Social security: reviewing the decision-making system
Review of the problems with the social security decision-making system, make recommendations, and advocate for change.
The social security system now finds itself under unprecedented scrutiny and pressure, with almost 950,000 people applying for Universal Credit over a two-week period in March as the economic implications of Covid-19 hit. People with no previous experience of the social security system now find themselves caught up in it.
When benefits claims are wrongly rejected, appeals to remedy these decisions often take a long time leading to people who are already struggling facing even further hardship. In excess of 60% of Personal Independent Payment (PIP) appeals which reach the Tribunal are successful, suggesting fundamental problems with Department of Work and Pensions (DWP) decision-making on entitlements and a lack of institutional learning. The introduction of online benefits appeals across 2019-20 risks vulnerable people being unable to access the appeals system, the decision-making around their entitlements, and the prospect that the Tribunal will not be able to accurately observe and assess a claimant’s disability.
Justice, along with the Administrative Justice Council, will jointly convene an expert Working Party to identify, explore and evaluate problems within the benefits decision-making system and make recommendations for systemic reform.
The Working Party will look to:
The primary aim of the Working Party is to ensure benefits decisions are made quickly and accurately. The objectives to achieve this aim are:
- improve DWP decision-making;
- change the departmental attitude and culture towards claimants;
- improve the accuracy of medical assessments that inform benefits entitlements;
- improve the accuracy of mandatory reconsideration decisions;
- simplify and reduce wait times for the appeals process;
- ensure digital processes are accessible and user-friendly for claimants.
It will also explore devolved decision-making, including comparative analysis of the new Scottish system. The Working Party will meet for nine months and its work will culminate in a report that proposes practical and realistic recommendations for reform.
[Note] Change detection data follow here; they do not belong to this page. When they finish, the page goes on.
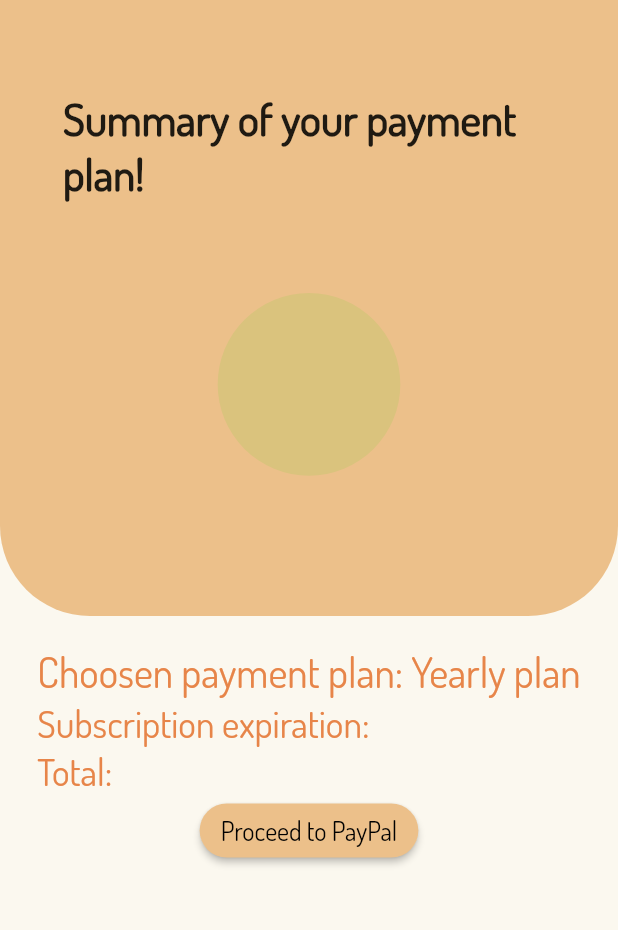
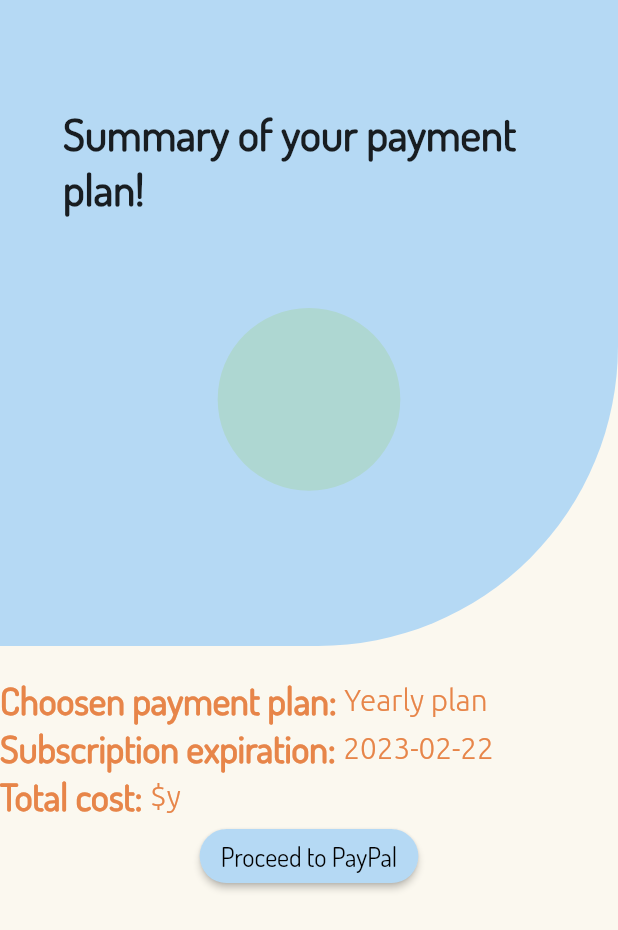
Before and after one commit to manuelmele/LAB-AP-FE, a Flutter app: the SummaryPage screen opened by its route, on a phone screen of 412 x 824 dp. Shown: the top 930 px of the screen. Run offline on Flutter 3.47's test engine with Material 2 defaults, Android fonts, the phone set to English and light mode, and no system bars; our stand-ins replace bottom_navy_bar, geolocator, google_maps_flutter, image_picker, rating_dialog, shared_preferences; accounts and stored records are empty; project files that could hold a hidden picture were left out; key blocks and very long unbroken strings in the code were emptied for the run.

Commit message:
changed summary page

```diff
--- a/my_flutter/lib/screens/payment/summary/body.dart
+++ b/my_flutter/lib/screens/payment/summary/body.dart
@@ -4,6 +4,7 @@ import 'package:shared_preferences/shared_preferences.dart';
 import 'package:wefix/screens/payment/body.dart';
 import 'package:wefix/screens/payment/payment.dart';
 import 'summary_content.dart';
+import 'package:intl/intl.dart';
 
 import 'package:wefix/size_config.dart';
 //import 'package:shop_app/components/no_account_text.dart';
@@ -64,16 +65,24 @@ class _SummaryState extends State<Summary> {
     getUserData();
     getPlan();
     print(plan);
+
+    //calculate the current date and set the format
+    final today = DateTime.now();
+    final DateFormat dateFormater = DateFormat('yyyy-MM-dd');
+    //get the dates after one month and one year
+    final aMonthFromNow = dateFormater.format(today.add(const Duration(days: 31)));
+    final aYearFromNow = dateFormater.format(today.add(const Duration(days: 365)));
+
       return SafeArea(
          child: Column(
           children: <Widget>[
             Container(
-              padding: EdgeInsets.symmetric(horizontal: 20.0, vertical: 30.0),
+              padding: EdgeInsets.symmetric(horizontal: 20.0, vertical: 40.0),
               decoration: BoxDecoration(
-              color: kLightOrange,
+              color: kLightBlue,
               borderRadius: BorderRadius.only(
-                bottomRight: Radius.circular(60.0),
-                bottomLeft: Radius.circular(60.0),
+                bottomRight: Radius.circular(200.0), //60
+                bottomLeft: Radius.circular(0.0), //60
               )),
 
               child: SizedBox(
@@ -115,34 +124,77 @@ class _SummaryState extends State<Summary> {
             ),
             const SizedBox(height: 20),
             Column(
-              mainAxisAlignment: MainAxisAlignment.start,
-              crossAxisAlignment: CrossAxisAlignment.start,
+              //mainAxisAlignment: MainAxisAlignment.start,
+              //crossAxisAlignment: CrossAxisAlignment.start,
+
+              children: <Widget>[
+            Row(
               children: <Widget>[
             Text(
-              plan==0 ? "Choosen payment plan: Montly plan" : "Choosen payment plan: Yearly plan" ,
+              "Choosen payment plan: ",
               textAlign: TextAlign.left,
               style: TextStyle(
                 color: kOrange,
-                fontSize: getProportionateScreenWidth(25),
+                fontSize: getProportionateScreenWidth(23),
+                fontWeight: FontWeight.bold,
               ),
             ),
-            const Text(
-              "Subscription expiration:",
+            RichText(
+                text: TextSpan(
+                  text: plan==0 ? "Montly plan" : "Yearly plan",
+                  style: TextStyle(
+                    color: kOrange,
+                    fontSize: getProportionateScreenWidth(18),
+                    fontFamily: 'Ubuntu',
+                  ),
+                ),
+            )]),
+            Row(
+              children: <Widget>[
+            Text(
+              "Subscription expiration: " ,
               textAlign: TextAlign.left,
               style: TextStyle(
                 color: kOrange,
-                fontSize: 25,
+                fontSize: getProportionateScreenWidth(23),
+                fontWeight: FontWeight.bold,
+                //fontFamily: 'Outfit',
+
               )
             ),
+            RichText(
+                text: TextSpan(
+                  text: plan==0 ? aMonthFromNow : aYearFromNow,
+                  style: TextStyle(
+                    color: kOrange,
+                    fontSize: getProportionateScreenWidth(18),
+                    fontFamily: 'Ubuntu',
+                  ),
+                ),
+            )]),
 
-            const Text(
-              "Total:",
+            Row(
+              children: <Widget>[
+            Text(
+              "Total cost: ",
               textAlign: TextAlign.left,
               style: TextStyle(
                 color: kOrange,
-                fontSize: 25,
+                    fontSize: getProportionateScreenWidth(23),
+                    fontWeight: FontWeight.bold,
+                    //fontFamily: 'Outfit',
               )
             ),
+            RichText(
+                text: TextSpan(
+                  text: plan==0 ? "\$x" : "\$y",
+                  style: TextStyle(
+                    color: kOrange,
+                    fontSize: getProportionateScreenWidth(18),
+                    fontFamily: 'Ubuntu',
+                  ),
+                ),
+            )]),
               ]),
 
 
@@ -150,7 +202,7 @@ class _SummaryState extends State<Summary> {
                 alignment: Alignment.bottomCenter,
                 child: ElevatedButton(
                 style: ElevatedButton.styleFrom(
-                  primary: kLightOrange,
+                  primary: kLightBlue,
                   shape: new RoundedRectangleBorder(
                     borderRadius: new BorderRadius.circular(20.0),
                   ),
```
Following publication of the report, Justice will enter a multi-year implementation and influencing period, where it will work with stakeholders and Government agencies to see the recommendations realised including the creation of an implementation plan.